NASA satellite image showing in red the location of wildfires and smoke produced by the blazes in Portugal at 12:55 UTC August 9, 2016. The image shows most of Portugal and the west coast of Spain.

Meanwhile, after raging for six days, a Spanish wildfire which started when a German lit his spoiled toilet paper was finally brought under control as 500 residents were evacuated and a forest worker was killed.

In Spain, authorities said firefighters had managed to bring a six-day-old forest fire on the Atlantic island of La Palma under control and were allowing evacuated residents to return to their homes.

The regional government for the Canary Islands archipelago said the measure affected 500 residents evacuated a day earlier from the town of Villa de Mazo.

The fire claimed the life of one forest worker and has destroyed more than 4,000 hectares (9,900 acres) of forest on the volcanic island off the northwest coast of Africa.”

Drone video of wildfire in Portugal

This video of a fire in Portugal, shot August 29, 2013, is very impressive, and technically well done.
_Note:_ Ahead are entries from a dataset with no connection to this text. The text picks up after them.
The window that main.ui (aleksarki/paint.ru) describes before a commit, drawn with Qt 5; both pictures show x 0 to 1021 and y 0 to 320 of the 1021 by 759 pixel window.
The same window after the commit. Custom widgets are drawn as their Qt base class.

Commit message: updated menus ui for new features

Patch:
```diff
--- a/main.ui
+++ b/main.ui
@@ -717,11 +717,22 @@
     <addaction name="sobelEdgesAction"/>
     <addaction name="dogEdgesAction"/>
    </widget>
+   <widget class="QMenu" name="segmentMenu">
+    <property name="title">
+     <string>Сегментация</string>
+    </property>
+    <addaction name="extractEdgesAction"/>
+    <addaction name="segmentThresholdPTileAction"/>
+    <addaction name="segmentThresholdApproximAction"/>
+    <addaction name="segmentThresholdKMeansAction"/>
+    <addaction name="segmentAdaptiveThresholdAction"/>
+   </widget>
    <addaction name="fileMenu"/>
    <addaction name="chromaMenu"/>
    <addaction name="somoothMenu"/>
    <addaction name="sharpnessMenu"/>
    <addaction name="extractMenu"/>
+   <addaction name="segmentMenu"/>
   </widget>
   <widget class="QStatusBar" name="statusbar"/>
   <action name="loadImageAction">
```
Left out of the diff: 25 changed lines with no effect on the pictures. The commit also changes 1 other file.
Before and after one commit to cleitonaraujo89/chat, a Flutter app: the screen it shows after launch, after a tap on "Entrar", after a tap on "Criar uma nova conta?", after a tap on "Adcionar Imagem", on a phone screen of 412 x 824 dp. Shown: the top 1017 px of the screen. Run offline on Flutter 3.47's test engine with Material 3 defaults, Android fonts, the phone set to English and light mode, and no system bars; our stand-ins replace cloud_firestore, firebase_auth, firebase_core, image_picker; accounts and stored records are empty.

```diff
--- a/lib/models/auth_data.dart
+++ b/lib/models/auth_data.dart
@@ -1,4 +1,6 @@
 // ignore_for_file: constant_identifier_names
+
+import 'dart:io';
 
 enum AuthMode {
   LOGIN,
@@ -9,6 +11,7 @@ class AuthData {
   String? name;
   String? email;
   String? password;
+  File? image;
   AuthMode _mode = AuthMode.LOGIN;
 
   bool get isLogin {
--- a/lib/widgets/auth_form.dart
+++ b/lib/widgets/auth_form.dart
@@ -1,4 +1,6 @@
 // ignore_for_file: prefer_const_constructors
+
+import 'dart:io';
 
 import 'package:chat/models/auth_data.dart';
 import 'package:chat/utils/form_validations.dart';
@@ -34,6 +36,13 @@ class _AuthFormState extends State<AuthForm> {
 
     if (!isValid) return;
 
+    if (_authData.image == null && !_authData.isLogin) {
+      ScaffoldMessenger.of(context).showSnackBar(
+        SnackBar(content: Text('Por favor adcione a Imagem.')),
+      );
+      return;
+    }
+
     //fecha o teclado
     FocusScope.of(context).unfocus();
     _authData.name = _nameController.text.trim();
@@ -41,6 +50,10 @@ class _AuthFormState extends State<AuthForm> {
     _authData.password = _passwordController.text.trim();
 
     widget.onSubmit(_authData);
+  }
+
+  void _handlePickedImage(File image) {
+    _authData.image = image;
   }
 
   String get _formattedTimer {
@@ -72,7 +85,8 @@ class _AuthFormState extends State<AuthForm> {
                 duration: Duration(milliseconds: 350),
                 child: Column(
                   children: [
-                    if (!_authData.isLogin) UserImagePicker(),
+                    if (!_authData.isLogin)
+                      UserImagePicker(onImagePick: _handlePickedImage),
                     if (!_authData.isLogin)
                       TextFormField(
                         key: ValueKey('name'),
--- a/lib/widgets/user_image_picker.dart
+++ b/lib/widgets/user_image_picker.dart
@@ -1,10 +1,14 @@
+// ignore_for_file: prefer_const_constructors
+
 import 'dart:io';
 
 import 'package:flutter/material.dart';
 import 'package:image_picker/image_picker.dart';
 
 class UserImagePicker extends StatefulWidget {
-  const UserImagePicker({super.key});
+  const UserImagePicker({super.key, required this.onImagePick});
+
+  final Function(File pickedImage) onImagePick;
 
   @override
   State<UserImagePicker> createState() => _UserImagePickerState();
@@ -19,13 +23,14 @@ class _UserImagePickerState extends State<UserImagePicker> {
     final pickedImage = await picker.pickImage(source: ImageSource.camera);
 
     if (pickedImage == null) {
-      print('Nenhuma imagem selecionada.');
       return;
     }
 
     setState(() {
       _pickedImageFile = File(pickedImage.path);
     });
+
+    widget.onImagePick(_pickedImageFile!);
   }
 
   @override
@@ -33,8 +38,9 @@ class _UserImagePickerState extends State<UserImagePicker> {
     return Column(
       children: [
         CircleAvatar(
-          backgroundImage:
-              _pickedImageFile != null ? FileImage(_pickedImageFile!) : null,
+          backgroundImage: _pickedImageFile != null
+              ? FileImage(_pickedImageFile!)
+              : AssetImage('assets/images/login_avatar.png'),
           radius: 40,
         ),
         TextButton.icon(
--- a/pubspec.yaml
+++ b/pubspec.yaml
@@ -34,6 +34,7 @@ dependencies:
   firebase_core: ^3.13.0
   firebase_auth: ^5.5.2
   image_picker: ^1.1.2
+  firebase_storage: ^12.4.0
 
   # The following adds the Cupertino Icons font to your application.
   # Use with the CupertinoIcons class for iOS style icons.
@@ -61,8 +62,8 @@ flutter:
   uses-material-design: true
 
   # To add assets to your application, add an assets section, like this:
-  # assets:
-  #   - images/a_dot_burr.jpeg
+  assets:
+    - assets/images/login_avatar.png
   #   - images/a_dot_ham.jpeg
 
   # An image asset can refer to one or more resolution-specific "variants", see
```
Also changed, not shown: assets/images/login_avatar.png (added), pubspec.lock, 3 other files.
If these devices turn out to be a hazard to firefighting aircraft, our Air Attack planes are going to have to live up to their name and start arming themselves with air-to air missiles.

Here is the description from FlyMoviePRO Portugal on YouTube:

Fire at Figueira do Guincho, concelho de Cascais – Biscai (Portugal), on the 29/08/2013 recorded by a small drone and a gopro.